Filter the listing down to the lines containing the word "type".

═════ Source information ═════

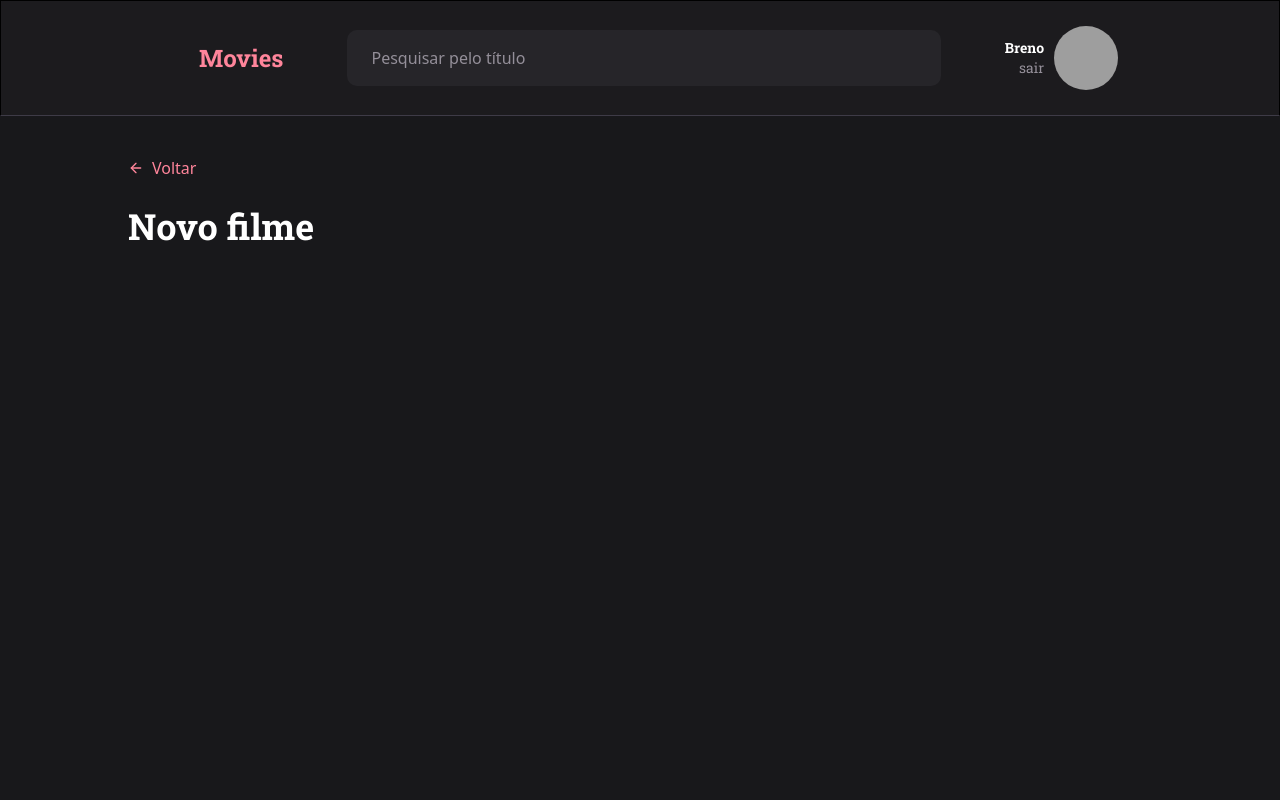
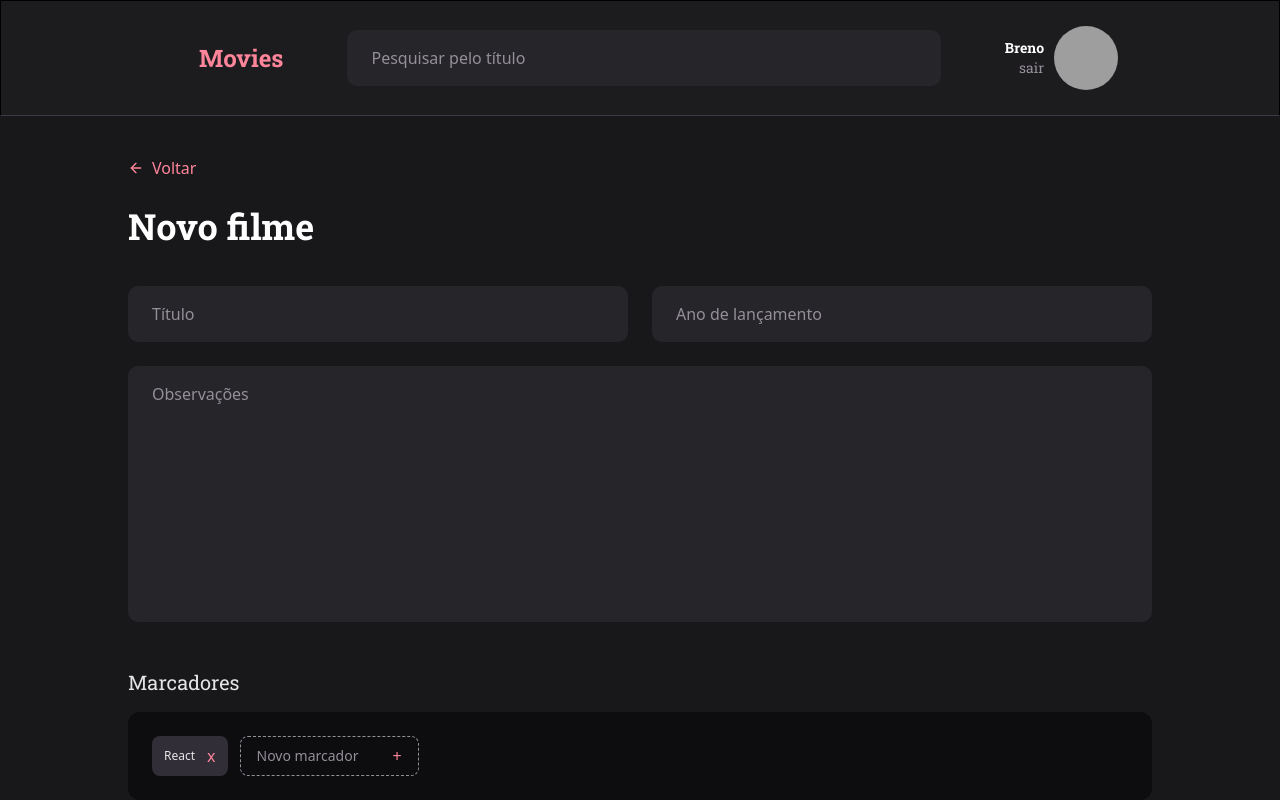
Before and after one commit to Brenobn/Prover-Task-Movies, a React (Vite) app: page /criarfilme in a window 1280 px wide. Built offline with nearby package versions, Linux system fonts and the light colour scheme; grey boxes are pictures that could not be loaded.

Commit message:
tela de criar flime

```diff
--- /dev/null
+++ b/src/components/NoteItem.tsx
@@ -0,0 +1,54 @@
+import type { ChangeEvent } from "react"
+
+type NoteItemProps = {
+  value?: string
+  isNew?: boolean
+  placeholder?: string
+  onValueChange?: (value: string) => void
+  onClick?: () => void
+}
+
+export function NoteItem({
+  value = "",
+  isNew = false,
+  placeholder,
+  onValueChange,
+  onClick,
+}: NoteItemProps) {
+  if (isNew) {
+    return (
+      <div className="inline-flex h-10 items-center gap-2 rounded-lg border border-dashed border-[#948F99] px-4 text-[#948F99]">
+        <input
+          value={value}
+          onChange={(e: ChangeEvent<HTMLInputElement>) =>
+            onValueChange?.(e.target.value)
+          }
+          placeholder={placeholder}
+          className="w-32 bg-transparent text-sm text-white placeholder-[#948F99] focus:outline-none"
+        />
+        <button
+          type="button"
+          onClick={onClick}
+          className="text-[#FF859B]"
+          aria-label="Adicionar marcador"
+        >
+          +
+        </button>
+      </div>
+    )
+  }
+
+  return (
+    <div className="inline-flex h-10 items-center gap-3 rounded-lg bg-[#312E38] px-3">
+      <span className="text-xs font-normal text-[#E5E5E5]">{value}</span>
+      <button
+        type="button"
+        onClick={onClick}
+        className="text-[#FF859B]"
+        aria-label="Remover marcador"
+      >
+        x
+      </button>
+    </div>
+  )
+}
--- a/src/index.css
+++ b/src/index.css
@@ -5,3 +5,40 @@
 	--font-primary: "Roboto", sans-serif;
 	--font-secondary: "Roboto Slab", sans-serif;
 }
+
+/* Remove white spinners on number inputs (dark theme) */
+input[type="number"]::-webkit-outer-spin-button,
+input[type="number"]::-webkit-inner-spin-button {
+  -webkit-appearance: none;
+  appearance: none;
+  margin: 0;
+}
+
+input[type="number"] {
+  -moz-appearance: textfield; /* Firefox */
+  appearance: textfield;
+}
+
+/* Custom scrollbar — pink thumb, dark track */
+/* Firefox */
+* {
+  scrollbar-width: thin;
+  scrollbar-color: #FF859B #1C1B1E;
+}
+
+/* WebKit (Chrome, Edge, Safari) */
+*::-webkit-scrollbar {
+  width: 10px;
+  height: 10px;
+}
+*::-webkit-scrollbar-track {
+  background: #1C1B1E;
+}
+*::-webkit-scrollbar-thumb {
+  background-color: #FF859B;
+  border-radius: 9999px;
+  border: 2px solid #1C1B1E; /* removes white halo */
+}
+*::-webkit-scrollbar-corner {
+  background: #1C1B1E;
+}
--- a/src/pages/CreateMovie.tsx
+++ b/src/pages/CreateMovie.tsx
@@ -1,7 +1,27 @@
+import { useState } from "react"
 import { FiArrowLeft } from "react-icons/fi"
 import { Link } from "react-router-dom"
+import { NoteItem } from "../components/NoteItem"
 
 export function CreateMovie() {
+  const [tags, setTags] = useState<string[]>(["React"])
+  const [newTag, setNewTag] = useState("")
+
+  function addTag() {
+    const v = newTag.trim()
+    if (!v) { return }
+    if (tags.includes(v)) {
+      setNewTag("")
+      return
+    }
+    setTags((prev) => [...prev, v])
+    setNewTag("")
+  }
+
+  function removeTag(value: string) {
+    setTags((prev) => prev.filter((t) => t !== value))
+  }
+
   return (
     <div className="px-32 py-10">
       <Link
@@ -15,6 +35,53 @@ export function CreateMovie() {
       <h1 className="mt-6 font-bold font-secondary text-4xl text-white">
         Novo filme
       </h1>
+
+      <form className="mt-10">
+        <div className="grid grid-cols-1 gap-6 md:grid-cols-2">
+          <input
+            className="h-14 w-full rounded-[10px] border-0 bg-[#262529] px-6 py-4 text-white placeholder:text-[#948F99] focus:outline-none"
+            placeholder="Título"
+            type="text"
+          />
+          <input
+            className="h-14 w-full rounded-[10px] border-0 bg-[#262529] px-6 py-4 text-white placeholder:text-[#948F99] focus:outline-none"
+            max={2100}
+            min={1900}
+            onInput={(e) => {
+              const el = e.currentTarget
+              el.value = el.value.replace(/\D/g, "").slice(0, 4)
+            }}
+            placeholder="Ano de lançamento"
+            step={1}
+            type="number"
+          />
+        </div>
+
+        <div className="mt-6">
+          <textarea
+            className="h-64 w-full resize-none rounded-[10px] border-0 bg-[#262529] px-6 py-4 text-white placeholder:text-[#948F99] focus:outline-none"
+            placeholder="Observações"
+          />
+        </div>
+
+        <h2 className="mt-10 font-normal font-secondary text-[#E5E5E5] text-xl">
+          Marcadores
+        </h2>
+        <div className="mt-4 rounded-xl bg-[#0D0C0F] p-6">
+          <div className="flex flex-wrap gap-3">
+            {tags.map((t) => (
+              <NoteItem key={t} onClick={() => removeTag(t)} value={t} />
+            ))}
+            <NoteItem
+              isNew
+              onClick={addTag}
+              onValueChange={setNewTag}
+              placeholder="Novo marcador"
+              value={newTag}
+            />
+          </div>
+        </div>
+      </form>
     </div>
   )
 }
```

═════

Written response ::
+import type { ChangeEvent } from "react"
+type NoteItemProps = {
+          type="button"
+        type="button"
+input[type="number"]::-webkit-outer-spin-button,
+input[type="number"]::-webkit-inner-spin-button {
+input[type="number"] {
+            type="text"
+            type="number"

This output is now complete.